This diagnosis was based on two primary points:

  1. The lymphoma appeared, as of Saturday, to have spread to my lungs and given me pneumonia.
  2. My right eye was behaving in a way that made it almost certain that the lymphoma had also spread into my central nervous system, including my brain.

Both of these matters are very serious, and would indeed dramatically lower my current life expectancy. Since then, however, the following developments have occurred:

  1. My primary oncologist, and the doctor who has been saving my life, spent a lot of time speaking with specialists at the Mayo Clinic. Between them all, they’ve devised a course of action that they feel very good about.
  2. On Wednesday, I started on Stage One of this new plan, which involves a new experimental chemotherapy drug called Brentuximab (and this will be the last time I spell that). So far it seems to be working well, and the side effects have been minimal.
  3. The second and final stage of this new plan (since it involves the Mayo Clinic, let’s call this Operation Egg Salad) will start on Monday morning, when I’ll be getting additional experimental chemotherapy drugs. Only, these drugs won’t be delivered via intravenous plug, or pill, oh no… this drug will be administered via Lumbar Puncture (also known as a Spinal Tap).

The last thing is, and this is a point I keep trying to make but I want people to hear very strongly: I am not giving up, and I am not going anywhere. It’s in my nature to make sure that every potential disaster down the road is accounted for, so I’ve been working with my life insurance company and making all other sorts of plans, but these are only to keep any worry off of me and my immediate family.

I am sick.
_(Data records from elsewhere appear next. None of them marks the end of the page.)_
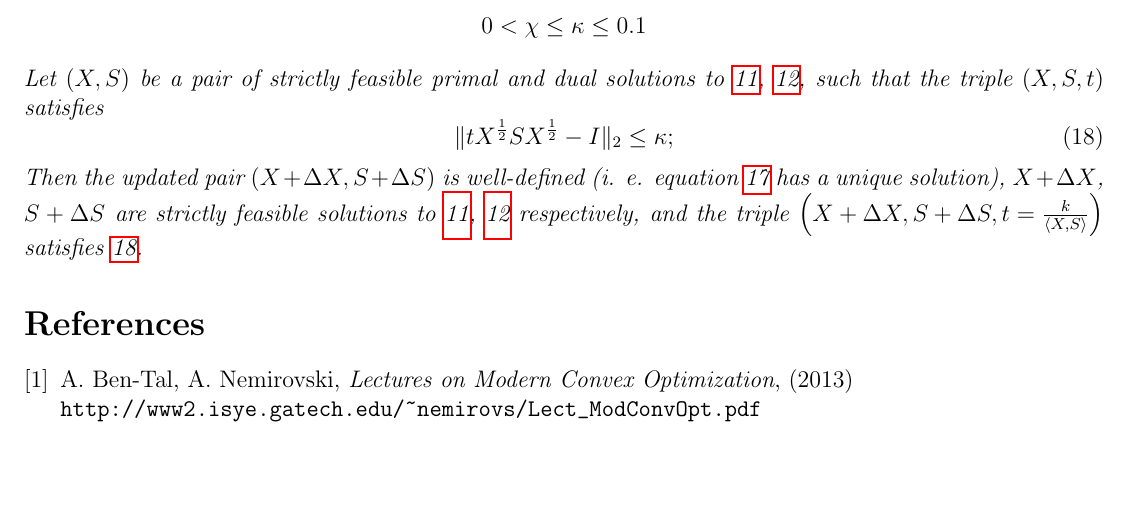
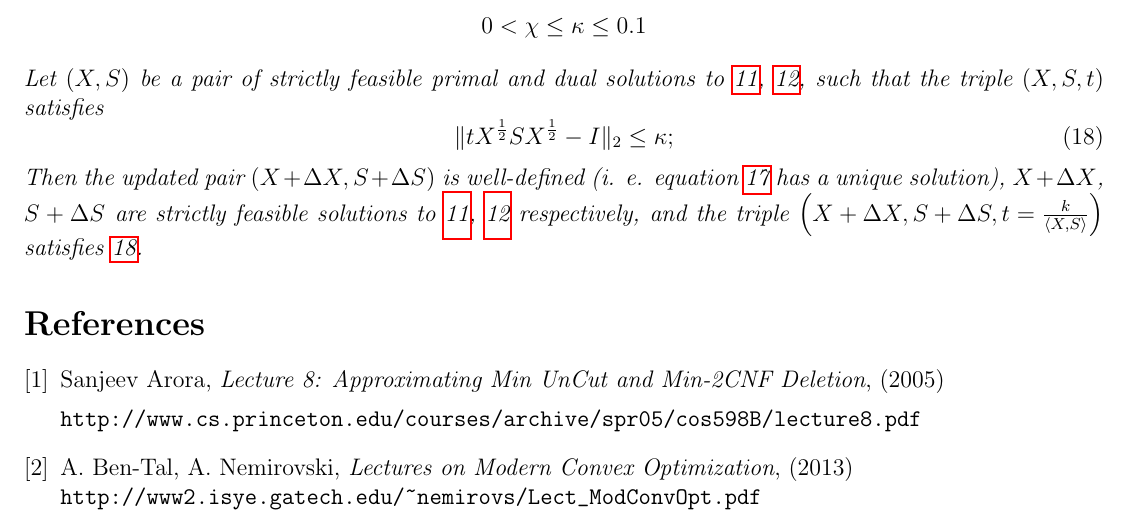
Before and after one commit to npuchkin/LSOptProject, a LaTeX document (Report/report.tex): part of page 7 of 7, cut so that both start at the same text, the shorter picture padded with empty space. Compiled offline with pdfLaTeX.

Commit message:
Update report.tex

```diff
--- a/Report/report.tex
+++ b/Report/report.tex
@@ -418,6 +418,12 @@ The next theorem guarantees consistency of the procedure \ref{ipm}.
 
 \renewcommand{\refname}{References}
 \begin{thebibliography}{0}
+	\bibitem{Arora}
+		Sanjeev Arora, {\it Lecture 8: Approximating Min UnCut and Min-2CNF
+Deletion}, (2005)
+
+    \verb'http://www.cs.princeton.edu/courses/archive/spr05/cos598B/lecture8.pdf'
+
 	\bibitem{nemirovski}
 	A. Ben-Tal, A. Nemirovski, {\it Lectures on Modern Convex Optimization}, (2013)\\
 	\verb'http://www2.isye.gatech.edu/~nemirovs/Lect_ModConvOpt.pdf'
```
I am fighting a very rare and very aggressive disease that wants to kill me a dozen ways. But I am not dying. Repeat after me, please: Ed is not dying.

Unless you’re one of two people in the world, you have no idea how hard I’ve had to fight in my life, and how strong I really am under all this goofiness. I don’t care how strong this disease gets or how many treatments it needs or how many things it takes away from me: I am not going anywhere.
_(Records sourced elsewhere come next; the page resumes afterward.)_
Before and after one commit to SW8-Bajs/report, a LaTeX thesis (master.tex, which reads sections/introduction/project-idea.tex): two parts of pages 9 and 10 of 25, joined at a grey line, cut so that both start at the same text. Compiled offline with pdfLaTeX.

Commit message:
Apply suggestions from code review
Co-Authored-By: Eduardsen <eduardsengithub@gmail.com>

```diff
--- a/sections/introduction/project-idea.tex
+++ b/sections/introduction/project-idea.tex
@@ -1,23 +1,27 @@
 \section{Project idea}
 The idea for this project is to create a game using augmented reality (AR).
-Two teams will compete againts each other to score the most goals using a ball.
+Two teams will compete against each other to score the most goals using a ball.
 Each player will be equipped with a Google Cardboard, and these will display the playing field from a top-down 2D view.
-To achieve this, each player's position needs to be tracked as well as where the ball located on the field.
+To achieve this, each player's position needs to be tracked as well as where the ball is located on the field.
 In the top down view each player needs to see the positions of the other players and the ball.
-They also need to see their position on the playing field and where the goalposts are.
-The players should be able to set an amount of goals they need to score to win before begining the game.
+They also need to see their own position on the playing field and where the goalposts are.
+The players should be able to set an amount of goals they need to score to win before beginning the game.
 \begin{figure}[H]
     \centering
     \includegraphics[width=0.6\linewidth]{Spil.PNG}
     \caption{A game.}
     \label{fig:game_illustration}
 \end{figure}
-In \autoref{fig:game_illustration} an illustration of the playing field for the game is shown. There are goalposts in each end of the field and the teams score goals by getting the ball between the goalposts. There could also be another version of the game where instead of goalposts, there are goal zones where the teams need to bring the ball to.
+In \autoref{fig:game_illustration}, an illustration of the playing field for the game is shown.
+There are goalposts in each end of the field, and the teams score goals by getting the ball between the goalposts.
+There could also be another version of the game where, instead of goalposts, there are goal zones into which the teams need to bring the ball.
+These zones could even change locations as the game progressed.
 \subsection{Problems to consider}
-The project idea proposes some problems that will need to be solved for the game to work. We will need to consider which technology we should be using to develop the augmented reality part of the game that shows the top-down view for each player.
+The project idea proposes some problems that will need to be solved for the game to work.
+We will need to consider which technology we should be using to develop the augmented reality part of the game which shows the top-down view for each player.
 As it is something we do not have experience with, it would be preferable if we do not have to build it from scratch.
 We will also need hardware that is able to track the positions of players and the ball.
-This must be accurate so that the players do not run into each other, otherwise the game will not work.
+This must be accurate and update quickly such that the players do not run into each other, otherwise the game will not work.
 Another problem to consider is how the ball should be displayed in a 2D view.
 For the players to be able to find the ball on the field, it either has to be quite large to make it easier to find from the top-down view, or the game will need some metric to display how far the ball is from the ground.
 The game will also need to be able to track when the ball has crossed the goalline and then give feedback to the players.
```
Now that that business is out of the way, I quick update on being home. My hip has completely healed from the surgery a few weeks ago, so my walking is fine. Every doctor is always concerned about their patient falling, especially one like me with so many leg issues. But I’ve healed very well, and I spent the past week walking around my hospital room with no issues at all. Since I’ve gotten home I haven’t even needed my cane (“Michael”).

Of course, the minute I’m home alone I catch my leg on the bottom of my recliner, lose my balance, and whack my face on the edge of the ottoman on the way to the floor.


Can’t hide this one; So now I have to use “Michael,” because there’s no way my doctors will ever let two falls slide without making me do something stupid like surgically attach walkers to my arms.

Also, now that it looks like my wife kicked me in the face, I need to make up a cool reason for her to have done that. Maybe she caught me looking at some really weird porn, like Giraffes, or Squids, or old tires or something? Help me come up with some ideas in the comments, please.